The summer before I met Bob, I met another gentleman who stole my heart. He was a homeless yellow lab. I'd started walking for fun and exercise, and one day, there he was. He was thin, friendly, and had a kingly expression. I named him Richard, and we called him Ricky. He was about 10 months old, mostly grown, but still a puppy, as evidenced by his chewing up all the rotten spindles on my parents' porch rail. He followed me home every day from my walk, and eventually he became ours.
Ricky was a good dog. Smart, quiet, faithful. After Bob and I married, Ricky stayed in the country with my parents, and after awhile we got a puppy - a Shetland Sheepdog. Ricky wasn't too fond of Scottie (Alexander Scott, so named because of his red coloring), and when we'd come to visit Ricky would take Scottie out for a walk in the woods and lose him. It was deliberate, and it worked more than once.
He'd get the remains from our neighbor's deer hunts and chew on them with great delight in the front yard. He was patient with young children and cats, and didn't protest when he was moved from Arkansas to Oklahoma. He had plenty of common sense and always knew to come home for dinner.
Ricky is the kind of dog that people would want to have. My Granny (who has had her share of troublesome dogs) says that is she gets another one, she'd want it to be like Ricky. The last couple of years he's been getting slower and fatter. He got arthritis, was nearly blind, and all but deaf, but he still enjoyed walking with my dad, and would always give a wag when spoken to. My parents have struggled with the thought of having him put down, as he has trouble with the cold and the heat.

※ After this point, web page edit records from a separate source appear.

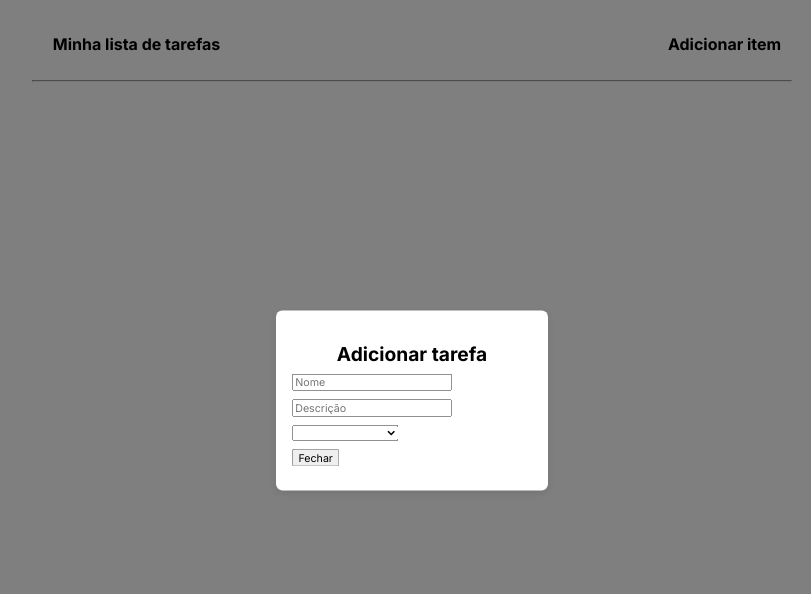
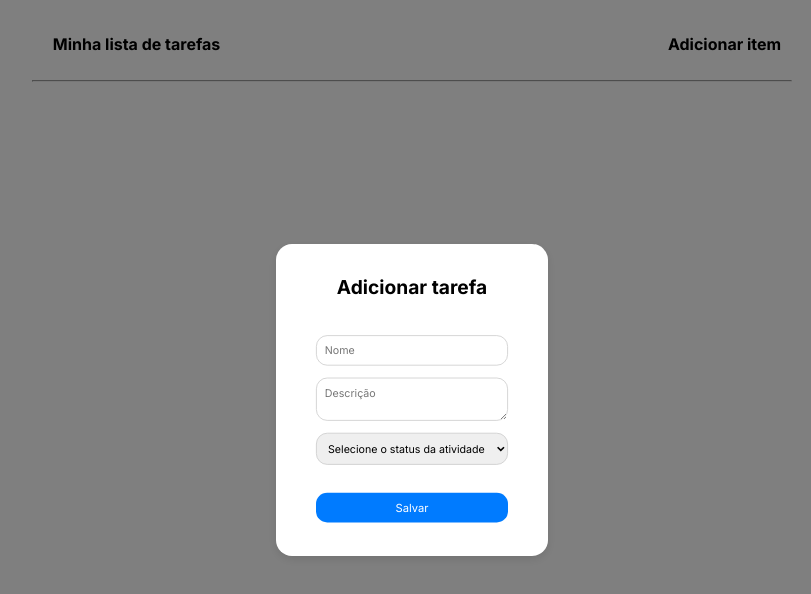
Before and after one commit to izabella-m/ToDoProject, a Vue app in the folder Frontend/: page / in a window 1280 px wide. Both pictures are taken after a click on the element "Adicionar item". Shown: the top 594 px of the page, without its empty margins (228-1039 px from the left). Built offline with nearby package versions, Linux system fonts and the light colour scheme; some icons are missing.

Commit message:
Adjustments to css and dialog logic

```diff
--- a/Frontend/src/views/MainPage.vue
+++ b/Frontend/src/views/MainPage.vue
@@ -11,22 +11,29 @@
     <div v-if="isDialogOpen" class="dialog-overlay" @click.self="closeDialog">
       <transition name="dialog-fade">
         <div class="dialog-content">
-          <h2>Adicionar tarefa</h2>
-          <input v-model="message" placeholder="Nome" />
-          <input v-model="message" placeholder="Descrição" />
-          <select v-model="selected">
-            <option disabled value="">Please select one</option>
-            <option>A</option>
-            <option>B</option>
-            <option>C</option>
+          <h2 class="titleDialog">Adicionar tarefa</h2>
+          <input class="inputTitleField" v-model="nameTask" placeholder="Nome" />
+          <textarea class="inputDescriptionField" v-model="descriptionTask" placeholder="Descrição"></textarea>
+          <select v-model="statusTask">
+            <option disabled value="">Selecione o status da atividade</option>
+            <option>Não iniciado</option>
+            <option>Em andamento</option>
+            <option>Concluido</option>
           </select>
-          <button @click="closeDialog">Fechar</button> <!--adaptar para salvar-->
+          <button class="buttonSave" @click="closeAndSaveDialog">Salvar</button> <!--adaptar para salvar-->
         </div>
       </transition>
     </div>
   </div>
+  <hr>
 
-  <hr>
+  <ul>
+    <li v-for="(task, index) in tasks" :key="index">
+      <h3>{{ task.title }}</h3>
+      <p>{{ task.description }}</p>
+      <p>Status: {{ task.status }}</p>
+    </li>
+  </ul>
 </div>
 </template>
 
@@ -35,15 +42,41 @@ import SvgIcon from '@jamescoyle/vue-icon';
 import { mdiPlusCircleOutline } from '@mdi/js'; // Importação da biblioteca de ícones
 import { ref } from 'vue';
 
+// Estado do diálogo
 const isDialogOpen = ref(false);
+
+// Lista de tarefas
+const tasks = ref([]);
+
+// Dados da tarefa atual
+const nameTask = ref('');
+const descriptionTask = ref('');
+const statusTask = ref('');
 const path = mdiPlusCircleOutline; // Caminho do ícone SVG
 
 const openDialog = () => {
   isDialogOpen.value = true;
 };
 
-const closeDialog = () => {
-  isDialogOpen.value = false;
+const closeAndSaveDialog = () => {
+  // Adicionar a tarefa à lista
+  if (nameTask.value && descriptionTask.value && statusTask.value) {
+    tasks.value.push({
+      title: nameTask.value,
+      description: descriptionTask.value,
+      status: statusTask.value,
+    });
+
+    // Limpar os campos
+    nameTask.value = '';
+    descriptionTask.value = '';
+    statusTask.value = '';
+
+    // Fechar o diálogo
+    isDialogOpen.value = false;
+  } else {
+    console.log("Dados nao preenchjidos") // Validar erro
+  }
 };
 </script>
 
@@ -104,19 +137,18 @@ hr {
 
 /* Estilos para o conteúdo do diálogo */
 .dialog-content {
+  display: flex;
+  flex-direction: column;
+  align-items: center;
   background-color: white;
   padding: 20px;
-  border-radius: 8px;
+  border-radius: 20px;
   width: 300px;
+  height: 350px;
   text-align: center;
   box-shadow: 0 4px 12px rgba(0, 0, 0, 0.1);
   transform: scale(0.8);
   transition: transform 0.3s ease, box-shadow 0.3s ease;
-}
-
-.dialog-content > * {
-  display: block;
-  margin-bottom: 10px;
 }
 
 /* Animação de transição para o dialog */
@@ -136,4 +168,31 @@ hr {
   box-shadow: 0 6px 20px rgba(0, 0, 0, 0.2);
 }
 
+.titleDialog {
+  padding-bottom: 25px;
+}
+
+.inputTitleField,
+.inputDescriptionField,
+select {
+  width: 80%;
+  margin-bottom: 15px;
+  padding: 10px;
+  border: 1px solid #ccc;
+  border-radius: 14px;
+  box-sizing: border-box;
+}
+
+.buttonSave {
+  width: 80%;
+  padding: 10px;
+  margin-top: 20px;
+  background-color: #007bff;
+  color: white;
+  border: none;
+  border-radius: 14px;
+  cursor: pointer;
+  font-size: 14px;
+}
+
 </style>
```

Monday, he took that hard decision away from them. He'd gone out for a run with my sister's dog and didn't come home. For some reason he went out on the highway, and was hit by a car (he likely never saw it coming). He was 15 years old, quite aged for a lab. I'll miss him; he was a good dog.